Innovation means change, and change means loss. The new takes the place of the old. And since this is sometimes bound to mean the loss of real value, we must also learn when not to innovate. To retain their creativity, innovative individuals and societies need to acknowledge what is of lasting value, and to work through loss. The ancient Greeks held on to valuable traditions, and allowed space for mourning, institutionalising it in religious rituals and in public practices. The modern world has less time for reflection about the destruction that innovation can entail. If the result is that today’s ceaseless innovation brings anxiety and disaffection (as well as excitement and wonder), we might benefit by taking time to refresh our perspective on innovation by reviewing the experience of the past.

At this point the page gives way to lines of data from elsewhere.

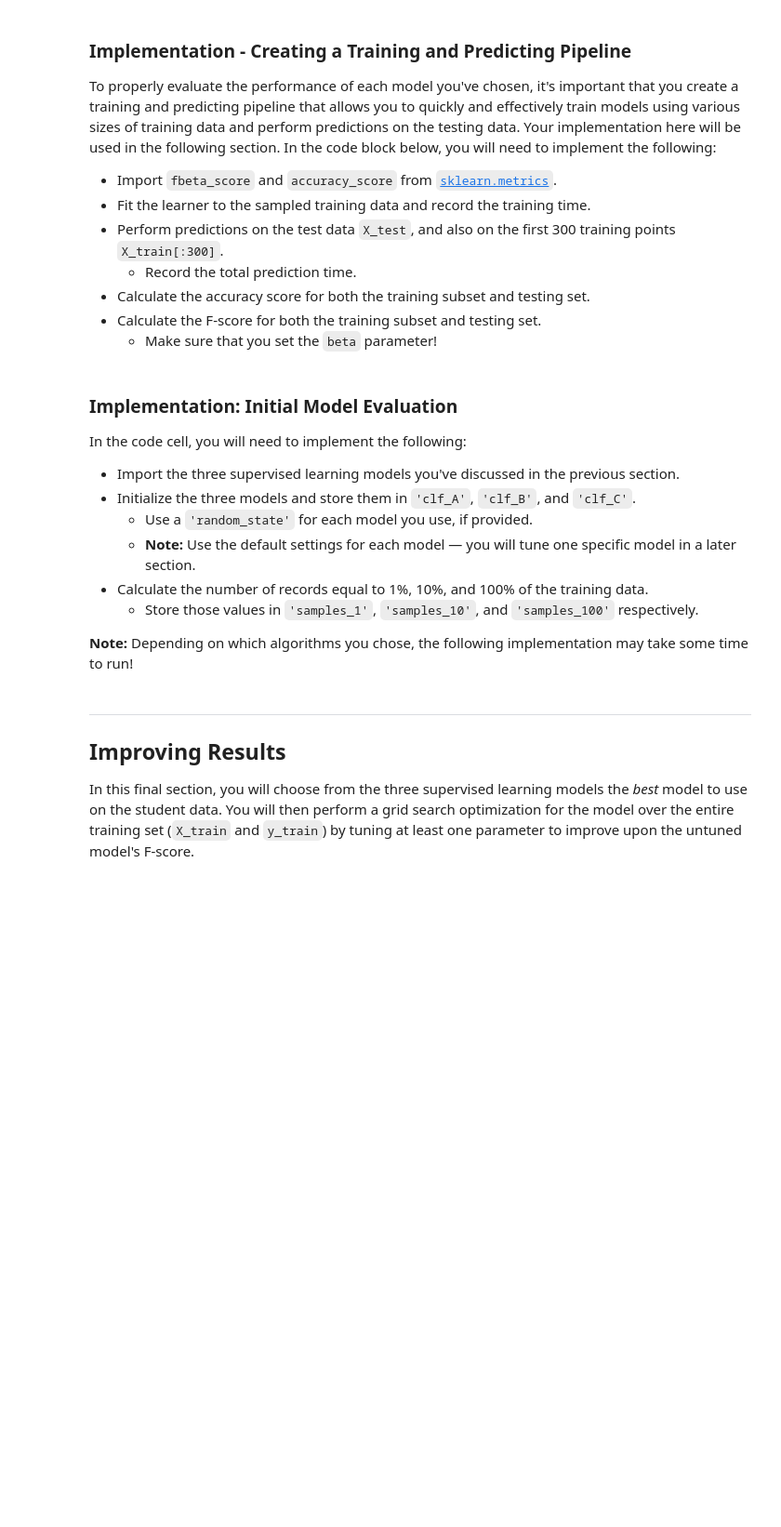
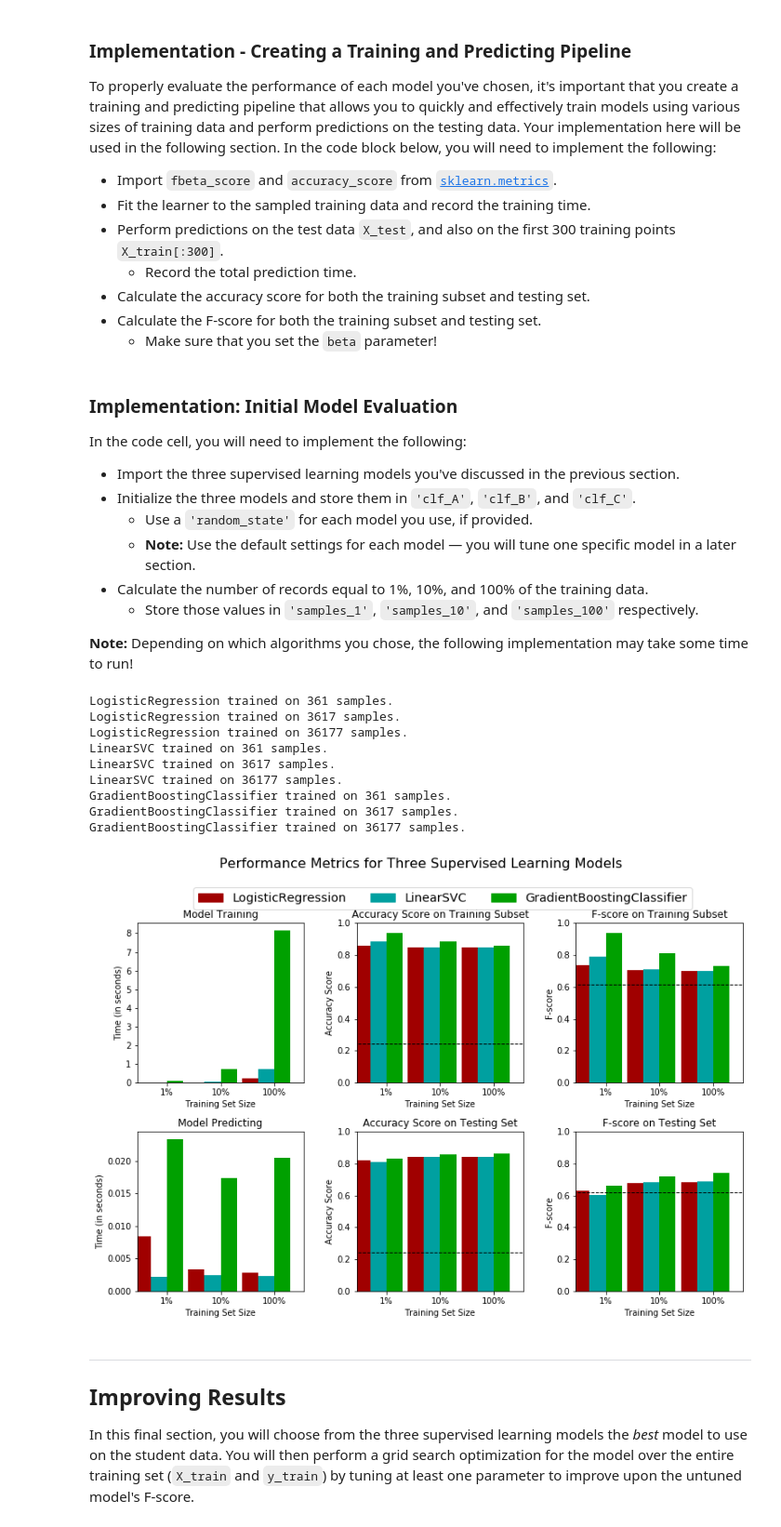
Before and after one commit to YannisPap/machine-learning, a Jupyter notebook: projects/finding_donors/finding_donors.ipynb, the cells around one changed output. Shown: that part at 93% size. Saved outputs shown, nothing was run; the diff lists cells and outputs as text; code cells hidden in the pictures; blank space fills up the shorter version.

```diff
--- a/projects/finding_donors/finding_donors.ipynb
+++ b/projects/finding_donors/finding_donors.ipynb
@@ -297,8 +368,6 @@ In the code block below, you will need to implement the following:
  - Calculate the F-score for both the training subset and testing set.
    - Make sure that you set the `beta` parameter!
 # %%
-# TODO: Import two metrics from sklearn - fbeta_score and accuracy_score
-
 def train_predict(learner, sample_size, X_train, y_train, X_test, y_test):
     '''
     inputs:
@@ -312,38 +381,40 @@ def train_predict(learner, sample_size, X_train, y_train, X_test, y_test):
 
     results = {}
 
-    # TODO: Fit the learner to the training data using slicing with 'sample_size' using .fit(training_features[:], training_labels[:])
+    # TODO: Fit the learner to the training data using slicing with
+    #'sample_size' using .fit(training_features[:], training_labels[:])
     start = time() # Get start time
-    learner = None
+    learner = learner.fit(X_train[:sample_size], y_train[:sample_size])
     end = time() # Get end time
 
     # TODO: Calculate the training time
-    results['train_time'] = None
+    results['train_time'] = end - start
 
     # TODO: Get the predictions on the test set(X_test),
-    #       then get predictions on the first 300 training samples(X_train) using .predict()
+    #       then get predictions on the first 300 training samples(X_train)
+    #       using .predict()
     start = time() # Get start time
-    predictions_test = None
-    predictions_train = None
+    predictions_test = learner.predict(X_test)
+    predictions_train = learner.predict(X_train[:300])
     end = time() # Get end time
 
     # TODO: Calculate the total prediction time
-    results['pred_time'] = None
+    results['pred_time'] = end - start
 
     # TODO: Compute accuracy on the first 300 training samples which is y_train[:300]
-    results['acc_train'] = None
+    results['acc_train'] = accuracy_score(y_train[:300], predictions_train[:300])
 
     # TODO: Compute accuracy on test set using accuracy_score()
-    results['acc_test'] = None
+    results['acc_test'] = accuracy_score(y_test, predictions_test)
 
     # TODO: Compute F-score on the the first 300 training samples using fbeta_score()
-    results['f_train'] = None
+    results['f_train'] = fbeta_score(y_train[:300], predictions_train[:300], beta=0.5)
 
     # TODO: Compute F-score on the test set which is y_test
-    results['f_test'] = None
+    results['f_test'] = fbeta_score(y_test, predictions_test, beta=0.5)
 
     # Success
-    print "{} trained on {} samples.".format(learner.__class__.__name__, sample_size)
+    print("{} trained on {} samples.".format(learner.__class__.__name__, sample_size))
 
     # Return the results
     return results
@@ -359,32 +430,43 @@ In the code cell, you will need to implement the following:
 
 **Note:** Depending on which algorithms you chose, the following implementation may take some time to run!
 # %%
-# TODO: Import the three supervised learning models from sklearn
+# TODO: Initialize the three models
 
-# TODO: Initialize the three models
-clf_A = None
-clf_B = None
-clf_C = None
+clf_A = LogisticRegression(random_state=42)
+clf_B = LinearSVC(random_state=42)
+clf_C = GradientBoostingClassifier(random_state=42)
 
 # TODO: Calculate the number of samples for 1%, 10%, and 100% of the training data
 # HINT: samples_100 is the entire training set i.e. len(y_train)
 # HINT: samples_10 is 10% of samples_100
 # HINT: samples_1 is 1% of samples_100
-samples_100 = None
-samples_10 = None
-samples_1 = None
+samples_100 = len(y_train)
+samples_10 = int(samples_100/10)
+samples_1 = int(samples_100/100)
 
 # Collect results on the learners
 results = {}
 for clf in [clf_A, clf_B, clf_C]:
     clf_name = clf.__class__.__name__
     results[clf_name] = {}
     for i, samples in enumerate([samples_1, samples_10, samples_100]):
         results[clf_name][i] = \
         train_predict(clf, samples, X_train, y_train, X_test, y_test)
 
 # Run metrics visualization for the three supervised learning models chosen
+
 vs.evaluate(results, accuracy, fscore)
+# %% [output]
+LogisticRegression trained on 361 samples.
+LogisticRegression trained on 3617 samples.
+LogisticRegression trained on 36177 samples.
+LinearSVC trained on 361 samples.
+LinearSVC trained on 3617 samples.
+LinearSVC trained on 36177 samples.
+GradientBoostingClassifier trained on 361 samples.
+GradientBoostingClassifier trained on 3617 samples.
+GradientBoostingClassifier trained on 36177 samples.
+[figure, added]
 # %% [markdown]
 ----
 ## Improving Results
```
Also changed, not shown: parts of 35 cells of this notebook, 2 other files.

In the end, perhaps, there is nothing new under the sun.

©OECD Observer No 221/222, Summer 2000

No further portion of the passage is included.